  • Published
  • By Heidi Hunt
  • 509th Bomb Wing Public Affairs
Popular social networks have allowed us to electronically keep in touch with our family members and friends through new feeds, blogs, tweets and photographs. Social networks have become a place to share our personal information with the world.

Social networks have also become an easy target for cyber criminals to evolving in to their main source of obtaining personal information.

Many registered users often either ignore or fail to realize content they post can present real-world consequences. Users should practice careful habits and take in to consideration what they are posting in order to avoid becoming a victim of social network scams.

Recently, the Department of Defense announced changes to computer-use policies to allow access to social networking sites from unclassified government computers, calling for extra caution.

While most interactions on these websites are not meant to pose a threat, dangers still exist.

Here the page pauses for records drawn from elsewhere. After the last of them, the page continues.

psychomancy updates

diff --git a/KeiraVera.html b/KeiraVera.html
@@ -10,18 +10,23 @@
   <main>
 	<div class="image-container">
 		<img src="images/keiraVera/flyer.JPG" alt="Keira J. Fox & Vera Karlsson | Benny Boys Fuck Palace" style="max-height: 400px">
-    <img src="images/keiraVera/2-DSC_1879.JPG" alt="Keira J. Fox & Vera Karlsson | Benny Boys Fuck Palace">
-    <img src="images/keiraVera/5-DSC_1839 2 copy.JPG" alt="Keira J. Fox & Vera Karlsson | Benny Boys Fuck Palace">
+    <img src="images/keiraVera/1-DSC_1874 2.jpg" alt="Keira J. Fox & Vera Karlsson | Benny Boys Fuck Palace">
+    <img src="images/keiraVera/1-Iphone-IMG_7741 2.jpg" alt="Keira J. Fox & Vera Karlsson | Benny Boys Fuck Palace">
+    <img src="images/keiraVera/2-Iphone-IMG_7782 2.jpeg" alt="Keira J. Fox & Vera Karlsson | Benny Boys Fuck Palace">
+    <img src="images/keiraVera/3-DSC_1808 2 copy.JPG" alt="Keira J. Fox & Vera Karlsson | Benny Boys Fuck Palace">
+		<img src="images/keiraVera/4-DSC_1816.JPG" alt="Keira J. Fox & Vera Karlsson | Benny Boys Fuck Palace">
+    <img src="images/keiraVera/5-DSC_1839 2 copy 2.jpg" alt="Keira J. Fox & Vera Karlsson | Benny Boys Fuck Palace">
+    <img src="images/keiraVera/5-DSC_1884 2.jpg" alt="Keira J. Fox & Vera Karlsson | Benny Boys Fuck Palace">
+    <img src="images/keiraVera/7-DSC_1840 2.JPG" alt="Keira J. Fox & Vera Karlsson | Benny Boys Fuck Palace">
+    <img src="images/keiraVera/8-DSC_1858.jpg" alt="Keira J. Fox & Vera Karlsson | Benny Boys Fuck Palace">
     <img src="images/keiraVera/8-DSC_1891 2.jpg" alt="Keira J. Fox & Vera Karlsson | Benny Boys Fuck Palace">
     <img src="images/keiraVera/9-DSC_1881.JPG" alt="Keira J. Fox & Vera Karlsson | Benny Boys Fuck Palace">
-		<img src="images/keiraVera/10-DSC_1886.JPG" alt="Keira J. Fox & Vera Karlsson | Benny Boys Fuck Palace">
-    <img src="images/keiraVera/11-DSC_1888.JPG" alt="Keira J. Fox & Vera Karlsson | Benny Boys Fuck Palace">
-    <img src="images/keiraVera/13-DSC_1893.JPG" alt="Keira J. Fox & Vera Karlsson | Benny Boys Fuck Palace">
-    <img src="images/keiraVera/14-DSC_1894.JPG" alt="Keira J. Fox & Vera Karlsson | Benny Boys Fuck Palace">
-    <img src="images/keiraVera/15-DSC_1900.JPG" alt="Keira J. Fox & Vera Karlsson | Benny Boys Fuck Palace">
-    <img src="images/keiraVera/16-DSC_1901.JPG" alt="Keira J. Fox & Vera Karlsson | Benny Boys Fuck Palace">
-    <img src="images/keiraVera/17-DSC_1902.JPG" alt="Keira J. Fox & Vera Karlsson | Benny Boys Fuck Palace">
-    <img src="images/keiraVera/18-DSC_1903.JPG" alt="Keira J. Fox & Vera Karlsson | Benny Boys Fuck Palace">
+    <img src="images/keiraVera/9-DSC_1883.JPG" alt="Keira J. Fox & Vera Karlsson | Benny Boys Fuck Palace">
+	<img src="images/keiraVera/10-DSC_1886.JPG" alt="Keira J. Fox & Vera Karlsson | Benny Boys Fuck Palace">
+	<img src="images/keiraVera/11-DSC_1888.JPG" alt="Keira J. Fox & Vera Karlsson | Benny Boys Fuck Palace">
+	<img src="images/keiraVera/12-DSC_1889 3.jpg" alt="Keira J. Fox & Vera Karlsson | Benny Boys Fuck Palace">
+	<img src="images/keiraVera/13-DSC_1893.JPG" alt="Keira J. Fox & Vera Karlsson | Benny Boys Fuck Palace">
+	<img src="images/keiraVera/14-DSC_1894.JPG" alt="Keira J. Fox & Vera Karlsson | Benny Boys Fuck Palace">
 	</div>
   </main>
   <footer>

I thought I had heard about most Internet hoaxes and threats until I learned about a new type of fraud from a classmate. She told me a daunting story about a recent cyber crime that happened to her boyfriend's grandmother.

His grandmother received a call from someone who identified himself as her grandson. The perpetrator said he, his father and uncle were stranded because their car broke down, in Wisconsin, and they needed her to wire money. His grandmother said she asked questions about the predicament they were in, hesitated for a bit about wiring the funds, but then decided them to send the more than $950.

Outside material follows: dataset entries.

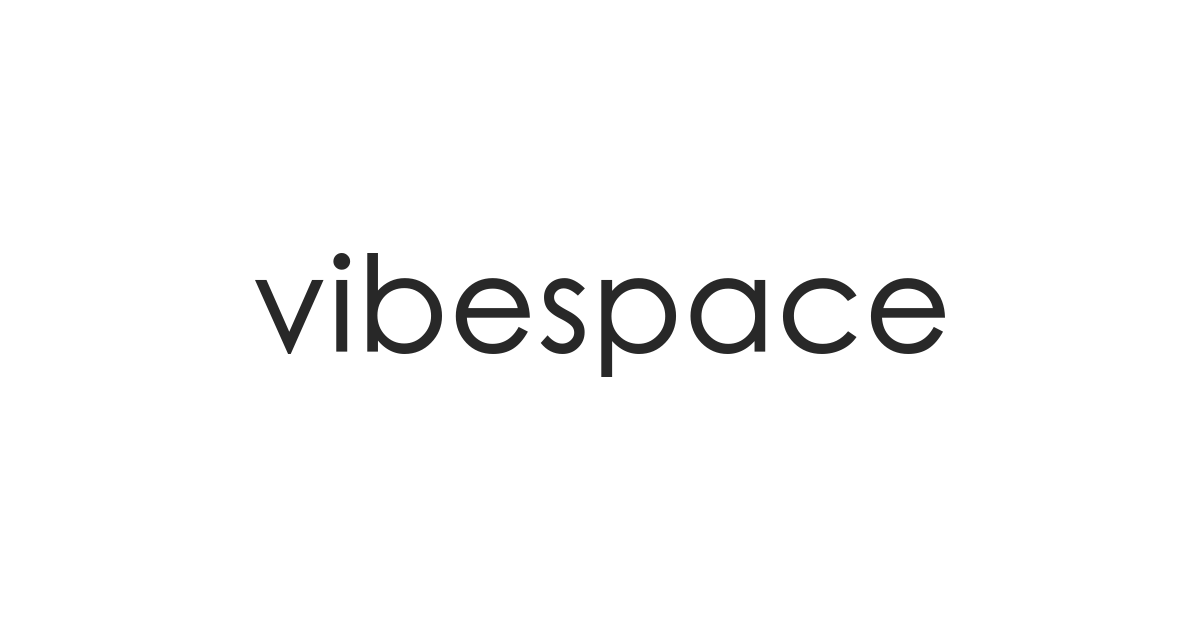
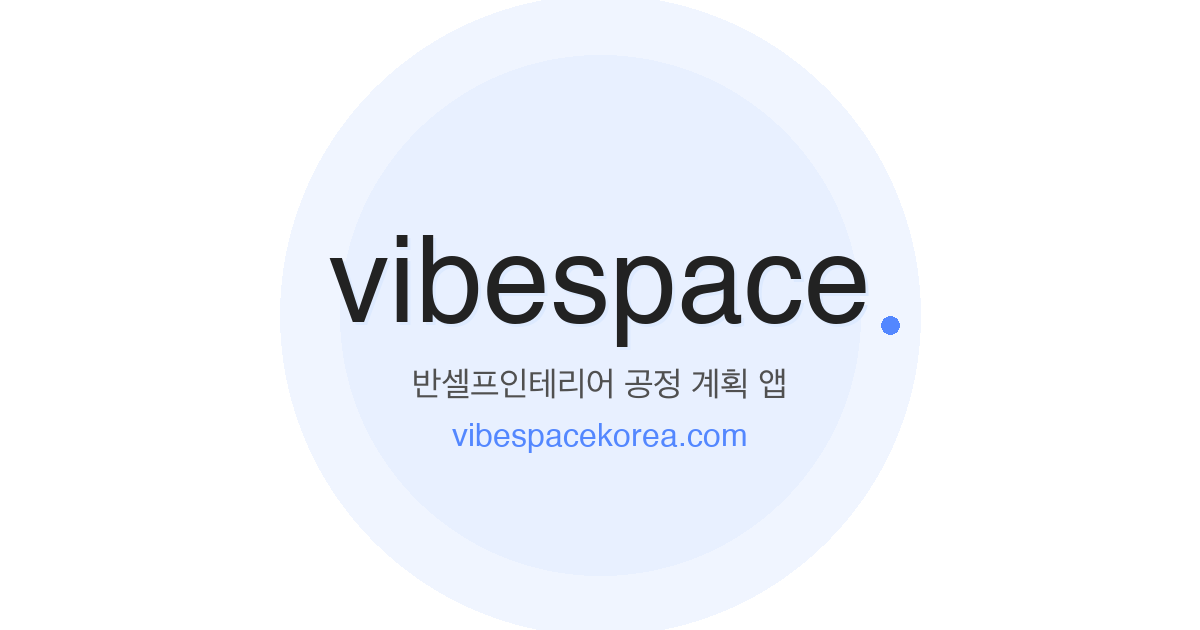
fix: 메인 카피 문구 변경 및 OG 이미지 개선

Changed region(s): [[0.2158, 0.3619, 0.8017, 0.6333], [0.37, 0.6635, 0.6167, 0.7238]]

diff --git a/landing.html b/landing.html
@@ -18,7 +18,8 @@
 <meta property="og:title" content="Vibespace — 반셀프인테리어 플래닝 앱">
 <meta property="og:description" content="철거부터 마루·가구까지 12가지 공정을 한눈에. 예산·업체·일정을 하나의 앱에서 무료로 관리하세요.">
 <meta property="og:url" content="https://vibespacekorea.com/landing.html">
-<meta property="og:image" content="https://vibespacekorea.com/og-image.svg">
+<meta property="og:image" content="https://vibespacekorea.com/og-image.png">
+<meta property="og:image:type" content="image/png">
 <meta property="og:image:width" content="1200">
 <meta property="og:image:height" content="630">
 <meta property="og:image:alt" content="Vibespace 반셀프인테리어 플래닝 앱">
@@ -28,7 +29,7 @@
 <meta name="twitter:card" content="summary_large_image">
 <meta name="twitter:title" content="Vibespace — 반셀프인테리어 플래닝 앱">
 <meta name="twitter:description" content="철거부터 마루·가구까지 12가지 공정을 한눈에. 예산·업체·일정을 하나의 앱에서 무료로 관리하세요.">
-<meta name="twitter:image" content="https://vibespacekorea.com/og-image.svg">
+<meta name="twitter:image" content="https://vibespacekorea.com/og-image.png">
 
 <!-- ===== Google Search Console ===== -->
 <meta name="google-site-verification" content="PZKa9_ObhMV1FKOSCWuObgbPm0oHLtZ-dCoAv72pIzE">

diff --git a/index.html b/index.html
@@ -1602,7 +1602,7 @@ button, input, textarea, select { font-family:var(--font); }
     <img id="landing-brand-logo" class="landing-logo-img" alt="Brand Logo">
     <div class="landing-logo" id="landing-text-logo">Vibe<span>space</span></div>
     <div class="landing-divider"></div>
-    <div class="landing-main-copy">극J들의 행복한 인테리어 여정.</div>
+    <div class="landing-main-copy">반셀프 인테리어가 막막한 분들을 위한 플래닝 툴.</div>
   </div>
 
   <!-- 하단 버튼 -->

The whole incident turned out to be a scam. Her grandson and two sons were not in Wisconsin and did not make that phone call.

So where did the perpetrator get his information and how did he know all their names?

They concluded that someone obtained their personal information from a social network which has a feature that allows people to hyper-link relatives to one another. Additionally, they think the person behind the criminal activity obtained their phone number from the site.

After-the-fact, the grandmother said the phone call appeared to be legit because the caller knew their individual information.

That kind of information is a cinch to acquire, and it would be easy to pose as someone else.

The thought of someone doing this is really disturbing because it can happen to any registered users.

As a rule of thumb, I don't post any information on my social network site that I wouldn't announce to a room full of strangers.

So, the next time you are contemplating about posting something on your site, ask yourself, "Would I want the whole world to know this?"

Ensure that your information is kept discrete and safe. Be careful about what you post, because essentially anyone can read it.